|Image from ramp.ie.|
William Carlos Williams, "Portrait of a Lady" (first published in the Dial, August 1920)
Your thighs are appletrees
whose blossoms touch the sky.
Which sky? The sky where Watteau hung
a lady's slipper. Your knees
are a southern breeze -- or
a gust of snow. Agh! what
sort of man was Fragonard?
-- As if that answered
anything. -- Ah, yes. Below
the knees, since the tune
drops that way, it is
one of those white summer days,
the tall grass of your ankles
flickers upon the shore --
Which shore? --
the sand clings to my lips --
Which shore? Agh, petals maybe. How
should I know?
Which shore? Which shore?
-- the petals from some hidden appletree -- Which shore?
I said petals from an appletree.

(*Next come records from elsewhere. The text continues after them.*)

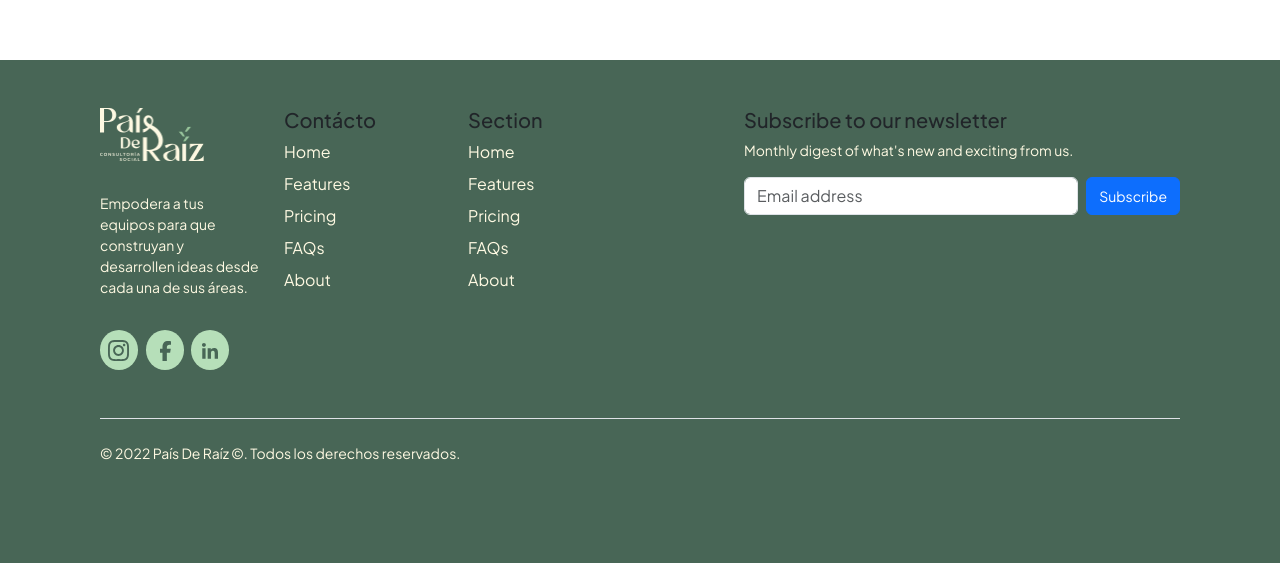
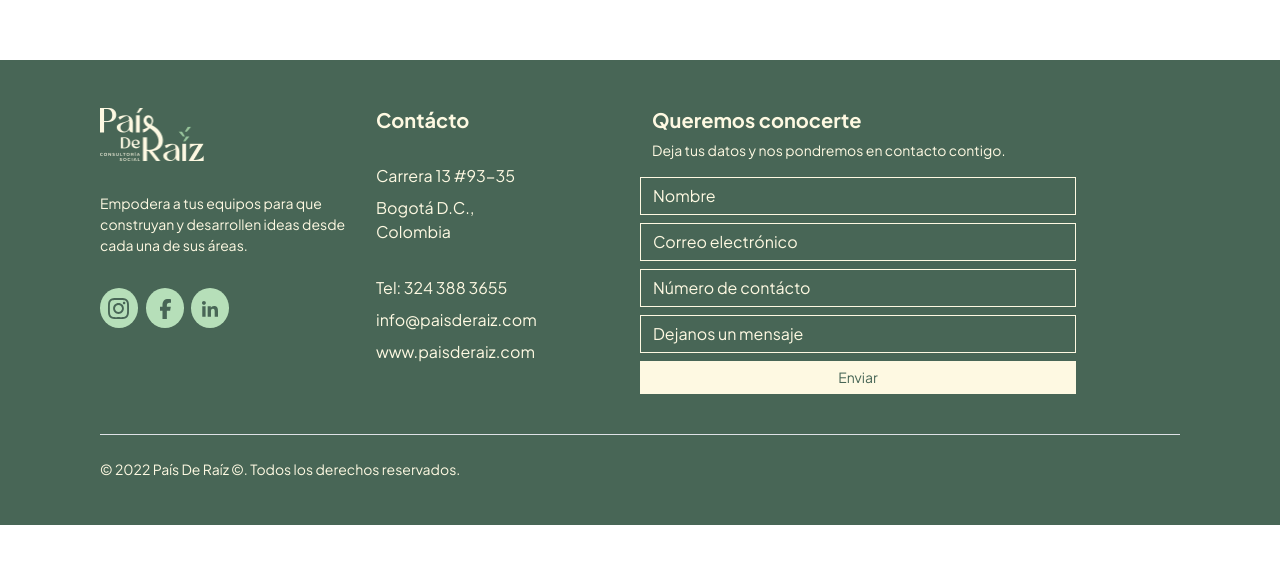
Before and after one commit to Pais-de-Raiz/home, a website: page index.html in a window 1280 px wide. Shown: the part 595-1158 px from the top of the page. Drawn offline with nearby package versions, Linux system fonts and the light colour scheme.

Commit message:
footer settings

```diff
--- a/assets/partials/footer.html
+++ b/assets/partials/footer.html
@@ -1,7 +1,7 @@
 <div class="footer container-fluid">
-    <footer class="py-5">
+    <footer class="pt-5">
       <div class="row">
-        <div class="col-6 col-md-2 mb-3">
+        <div class="col-6 col-md-3 mb-4">
           <ul class="nav flex-column">
             <li class="nav-item mb-2"><img src="img/pr_logo_footer.webp" alt="pr_logo" width="104" height="53"></li>
             <br>
@@ -30,33 +30,28 @@
         <div class="col-6 col-md-2 mb-3">
           <h5>Contácto</h5>
           <ul class="nav flex-column">
-            <li class="nav-item mb-2"><a href="#" class="nav-link p-0 text-muted">Home</a></li>
-            <li class="nav-item mb-2"><a href="#" class="nav-link p-0 text-muted">Features</a></li>
-            <li class="nav-item mb-2"><a href="#" class="nav-link p-0 text-muted">Pricing</a></li>
-            <li class="nav-item mb-2"><a href="#" class="nav-link p-0 text-muted">FAQs</a></li>
-            <li class="nav-item mb-2"><a href="#" class="nav-link p-0 text-muted">About</a></li>
-          </ul>
-        </div>
-
-        <div class="col-6 col-md-2 mb-3">
-          <h5>Section</h5>
-          <ul class="nav flex-column">
-            <li class="nav-item mb-2"><a href="#" class="nav-link p-0 text-muted">Home</a></li>
-            <li class="nav-item mb-2"><a href="#" class="nav-link p-0 text-muted">Features</a></li>
-            <li class="nav-item mb-2"><a href="#" class="nav-link p-0 text-muted">Pricing</a></li>
-            <li class="nav-item mb-2"><a href="#" class="nav-link p-0 text-muted">FAQs</a></li>
-            <li class="nav-item mb-2"><a href="#" class="nav-link p-0 text-muted">About</a></li>
+            <br>
+            <li class="nav-item mb-2">Carrera 13 #93-35</li>
+            <li class="nav-item mb-2">Bogotá D.C., Colombia</li>
+            <br>
+            <li class="nav-item mb-2">Tel: 324 388 3655</li>
+            <li class="nav-item mb-2">info@paisderaiz.com</li>
+            <li class="nav-item mb-2">www.paisderaiz.com</li>
           </ul>
         </div>
 
         <div class="col-md-5 offset-md-1 mb-3">
-          <form>
-            <h5>Subscribe to our newsletter</h5>
-            <p>Monthly digest of what's new and exciting from us.</p>
-            <div class="d-flex flex-column flex-sm-row w-100 gap-2">
-              <label for="newsletter1" class="visually-hidden">Email address</label>
-              <input id="newsletter1" type="text" class="form-control" placeholder="Email address">
-              <button class="btn btn-primary" type="button">Subscribe</button>
+          <form class="pl-10">
+            <h5>Queremos conocerte</h5>
+            <p>Deja tus datos y nos pondremos en contacto contigo.</p>
+            <div class="">
+              <div class="row d-flex flex-column flex-sm-row w-100 gap-2">
+                <input id="newsletter1" type="text" class="form-control" placeholder="Nombre">
+                <input id="newsletter1" type="text" class="form-control" placeholder="Correo electrónico">
+                <input id="newsletter1" type="text" class="form-control" placeholder="Número de contácto">
+                <input id="newsletter1" type="text" class="form-control" placeholder="Dejanos un mensaje">
+                <button class="btn btn-primary" type="button">Enviar</button>
+              </div>
             </div>
           </form>
         </div>
--- a/styles/styles.css
+++ b/styles/styles.css
@@ -78,12 +78,61 @@ body {
     color:#FEF9E2 !important;
 }
 
+.footer h5{
+    font-weight:700;
+    font-size: 20px;
+    color:#FEF9E2 !important;
+}
+
+.footer li{
+    font-size: 16px;
+    color:#FEF9E2 !important;
+}
+
 .footer p{
     font-size: 14px;
 }
 
 .footer button{
     font-size: 14px;
+}
+
+.footer input{
+    background-color: #486656 ;
+    border: 1px #FEF9E2 solid;
+    border-radius: 0px;
+}
+
+.footer input:focus {
+    background-color: #486656 ;
+    border: 1px #FEF9E2 solid;
+    border-radius: 0px;
+    color: #FEF9E2 ;
+    box-shadow:none;
+}
+
+.footer input::placeholder{
+    color: #FEF9E2;
+}
+
+.form-control{
+    color: #FEF9E2;
+}
+
+.footer button {
+    background-color:#FEF9E2;
+    color: #486656;
+    border-radius: 0px;
+    box-shadow:none;
+    border: none;
+}
+
+.footer button:hover {
+    background-color:#98C79B;
+    color: #486656;
+    border-radius: 0px;
+    box-shadow:none;
+    border: none;
 }
 
 .fa-brands {
```
Also changed, not shown: index.html (+0 -4 lines).
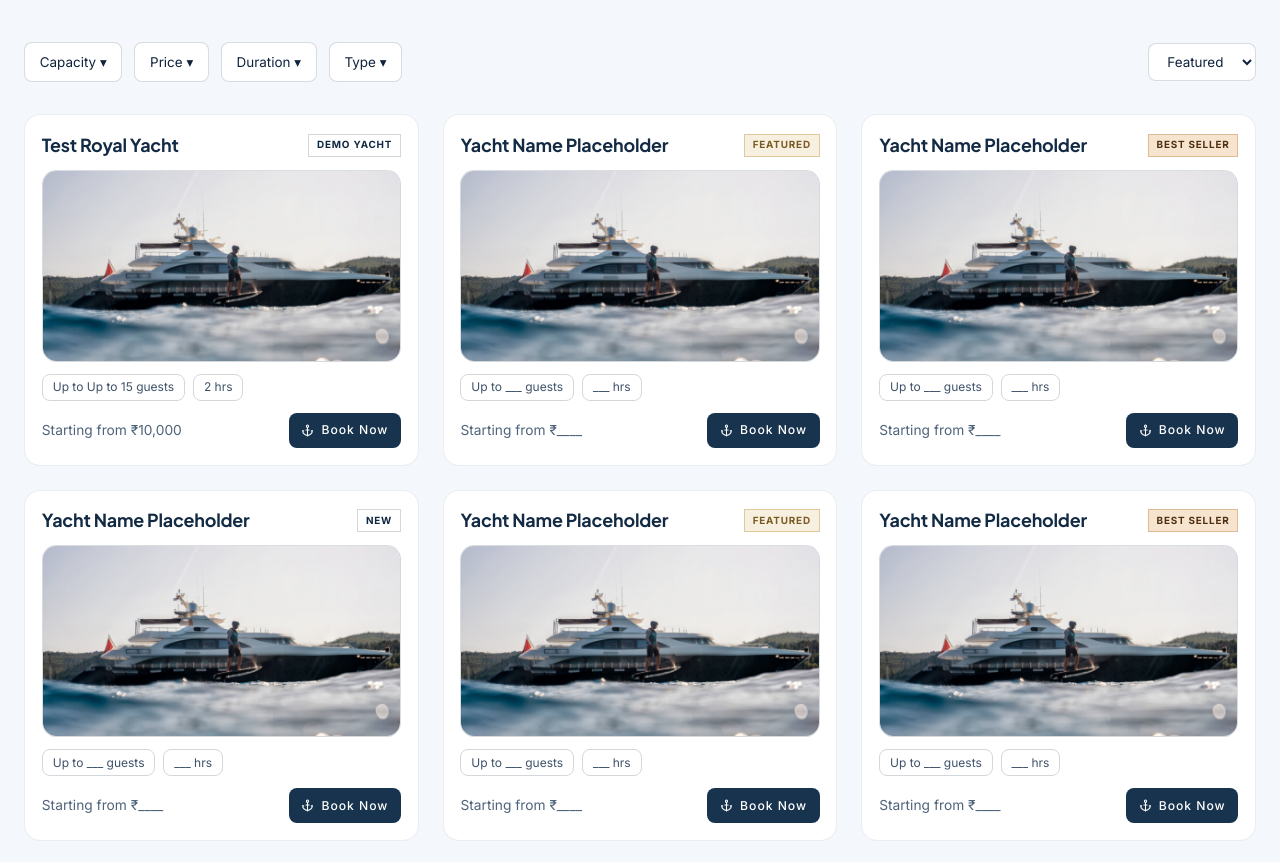
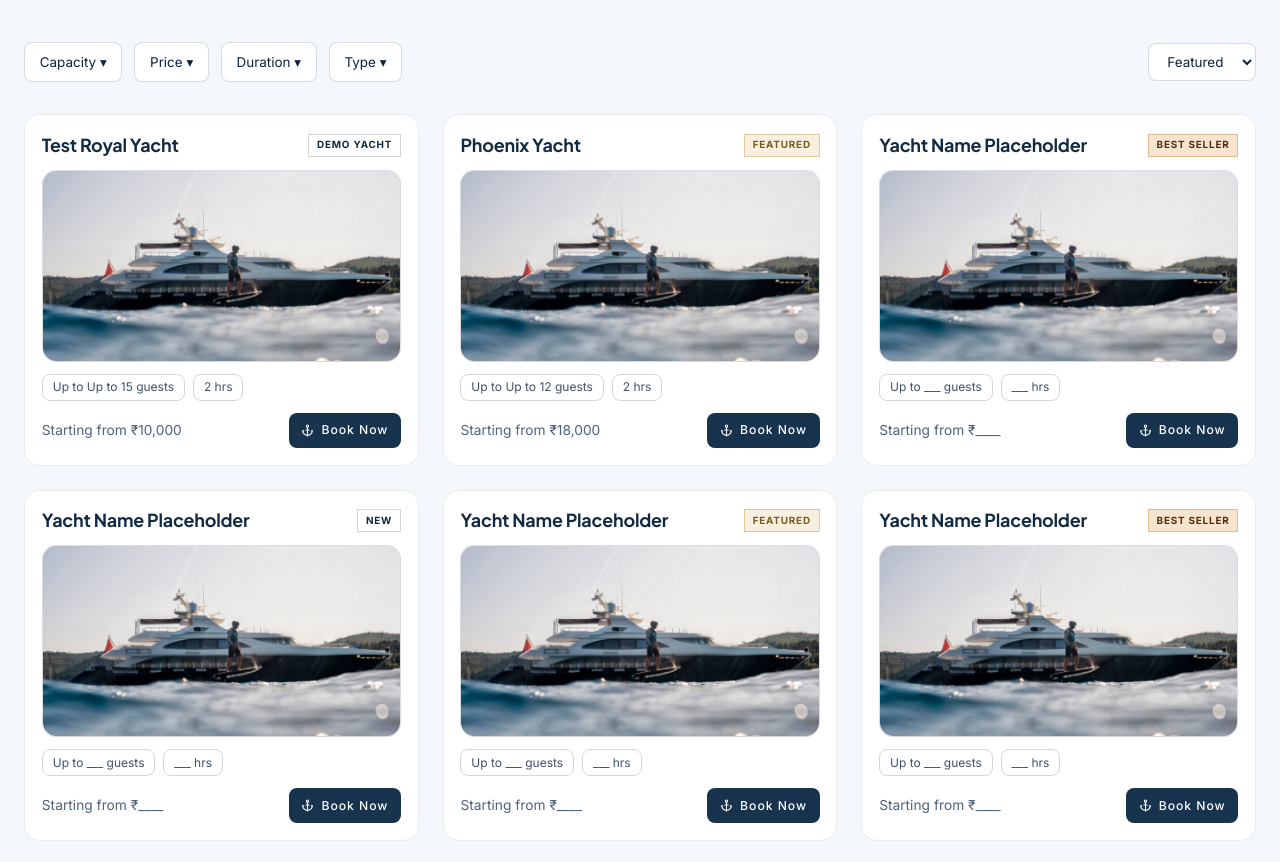
Before and after one commit to SaNjAy-bRo/yacht-club-india, a Next.js app: page / in a window 1280 px wide. Shown: the part 1922-2784 px from the top of the page. Built offline with nearby package versions, Linux system fonts and the light colour scheme.

Commit message:
feat(booking): Add Phoenix Yacht data, min date, and max 12 guest validation

```diff
--- a/src/app/booking/page.tsx
+++ b/src/app/booking/page.tsx
@@ -44,6 +44,7 @@ export default function BookingPage() {
 
     // Form State
     const [date, setDate] = useState('');
+    const [minDate, setMinDate] = useState('');
     const [timeSlot, setTimeSlot] = useState('');
     const [guests, setGuests] = useState('');
     const [extraHours, setExtraHours] = useState(0);
@@ -57,6 +58,11 @@ export default function BookingPage() {
     ];
 
     useEffect(() => {
+        // Set min date to today local time
+        const today = new Date();
+        const localDateStr = new Date(today.getTime() - (today.getTimezoneOffset() * 60000)).toISOString().split('T')[0];
+        setMinDate(localDateStr);
+
         // Basic Intersection Observer for reveal animation
         const revealEls = document.querySelectorAll('[data-reveal]');
         const io = new IntersectionObserver((entries) => {
@@ -97,6 +103,11 @@ export default function BookingPage() {
         }
         if (!timeSlot) {
             alert('Please select a Time Slot before proceeding.');
+            return;
+        }
+
+        if (guests && parseInt(guests, 10) > 12) {
+            alert('A maximum of 12 guests is allowed per yacht.');
             return;
         }
 
@@ -154,11 +165,11 @@ export default function BookingPage() {
                             <div className="grid gap-4 sm:grid-cols-2">
                                 <label className="booking-field">
                                     <span>Departure Date</span>
-                                    <input type="date" value={date} onChange={(e) => setDate(e.target.value)} required />
+                                    <input type="date" min={minDate} value={date} onChange={(e) => setDate(e.target.value)} required />
                                 </label>
                                 <label className="booking-field">
-                                    <span>Guests</span>
-                                    <input type="number" min="1" placeholder="No. of guests" value={guests} onChange={(e) => setGuests(e.target.value)} required />
+                                    <span>Guests (Max 12)</span>
+                                    <input type="number" min="1" max="12" placeholder="No. of guests" value={guests} onChange={(e) => setGuests(e.target.value)} required />
                                 </label>
                             </div>
                             <label className="booking-field">
--- a/src/data/fleet.json
+++ b/src/data/fleet.json
@@ -13,12 +13,37 @@
         }
     },
     {
-        "id": "f2",
-        "title": "Yacht Name Placeholder",
+        "id": "phoenix",
+        "title": "Phoenix Yacht",
         "image": "/images/yacht.png",
-        "capacity": "___",
-        "duration": "___",
-        "price": "₹____",
+        "capacity": "Up to 12",
+        "duration": "2",
+        "price": "₹18,000",
+        "pricePerHour": 9000,
+        "series": "YC78",
+        "route": "Mandovi River – Miramar Beach and surrounding scenic coastline.",
+        "features": [
+            "Fully air-conditioned bedrooms",
+            "Spacious indoor lounge area",
+            "Unique glass dance floor",
+            "Clean and well-maintained washroom",
+            "Large open deck with ample space"
+        ],
+        "inclusions": [
+            "Ice",
+            "Drinking water",
+            "Soft drinks",
+            "Music system",
+            "Cutlery"
+        ],
+        "foodOptions": "Guests are allowed to bring their own food and beverages.",
+        "bestSuitedFor": [
+            "Pre-wedding photoshoots",
+            "Birthday celebrations",
+            "Private parties",
+            "Couple experiences"
+        ],
+        "highlight": "The yacht features a long open deck, making it one of the most recommended yachts by photographers for pre-wedding shoots and professional photography.",
         "tag": {
             "type": "featured",
             "label": "Featured"
```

I really like this poem. Could it be a feminist poem? Maybe. I can definitely hear a voice protesting against a portrait being painted. It's really silly: on the one hand, there is a speaker comparing the object's thighs to appletrees, clearly hinting at "blossoms in the heavens" (could it be a peek up her skirt?), on the other hand there is another voice that refuses to be reduced into metaphors. One could easily suspect that the other voice is the voice of the "object." While one speaker has moved on to petals, abandoning the sand and shore metaphors, the other voice is repeating (one suspects, angrily) the question: which shore? Which (f***ing) shore?
I like how Williams has left the process in, signalling the end of the metaphor (well, not the end, maybe the obsoleteness of the metaphor). Clearly it is not enough anymore to say "your breasts are twin fawns." Metaphors are powerfully loaded and assuming. The second speaker in the poem calls attention to these assumptions: "Don't take this in lock, stock and barrel. Do not be reduced. Question these questionable metaphors!"
In the end, though, I remember that even if we rage against the inadequacies of language...it is the reality in which we find ourselves. There is no reality for us human beings unless they are in language. It is how we operate. I appreciate Williams pointing at the boundaries. However, I remember that the boundary is not a boundary without a body supporting the edges. The self-awareness in Williams' poem is refreshing and I appreciate it against a backdrop of a rich history of poetry.